● **WHAT YOU ARE ASKED TO DO**
In these entries, tally the lines where "Tool" occurs. Respond with only the count.
TASK DATA START
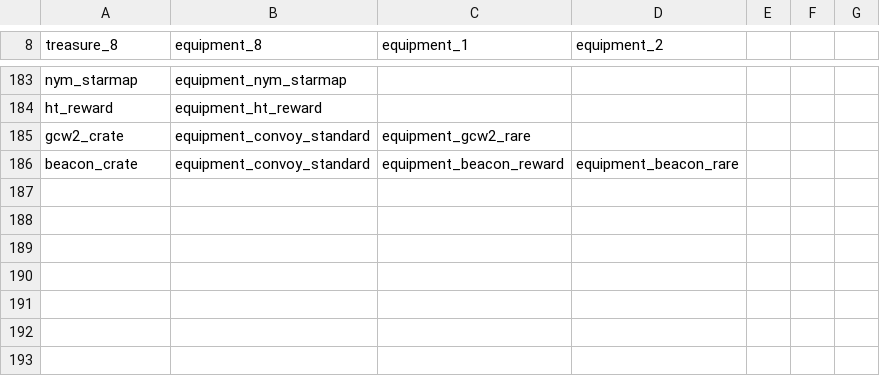
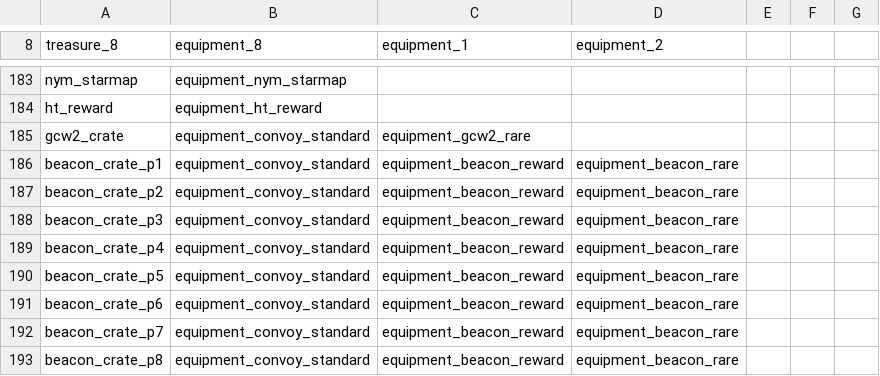
Before and after one commit to SeraphExodus/Seraphs-Loadout-Tool, a CSV file: Loadout Tool 2.0/lootGroups.csv, drawn as a sheet; only a part is shown, gaps mark what is left out.

Commit message:
updates beacon tables/rates

```diff
--- a/Loadout Tool 2.0/lootGroups.csv
+++ b/Loadout Tool 2.0/lootGroups.csv
@@ -185,2 +185,9 @@ ht_reward,equipment_ht_reward,,,,,
 gcw2_crate,equipment_convoy_standard,equipment_gcw2_rare,,,,
-beacon_crate,equipment_convoy_standard,equipment_beacon_reward,equipment_beacon_rare,,,
+beacon_crate_p1,equipment_convoy_standard,equipment_beacon_reward,equipment_beacon_rare,,,
+beacon_crate_p2,equipment_convoy_standard,equipment_beacon_reward,equipment_beacon_rare,,,
+beacon_crate_p3,equipment_convoy_standard,equipment_beacon_reward,equipment_beacon_rare,,,
+beacon_crate_p4,equipment_convoy_standard,equipment_beacon_reward,equipment_beacon_rare,,,
+beacon_crate_p5,equipment_convoy_standard,equipment_beacon_reward,equipment_beacon_rare,,,
+beacon_crate_p6,equipment_convoy_standard,equipment_beacon_reward,equipment_beacon_rare,,,
+beacon_crate_p7,equipment_convoy_standard,equipment_beacon_reward,equipment_beacon_rare,,,
+beacon_crate_p8,equipment_convoy_standard,equipment_beacon_reward,equipment_beacon_rare,,,
```
Also changed, not shown: Loadout Tool 2.0/shipTable.csv, 2 other files.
TASK DATA END
● **ANSWER BOX**
4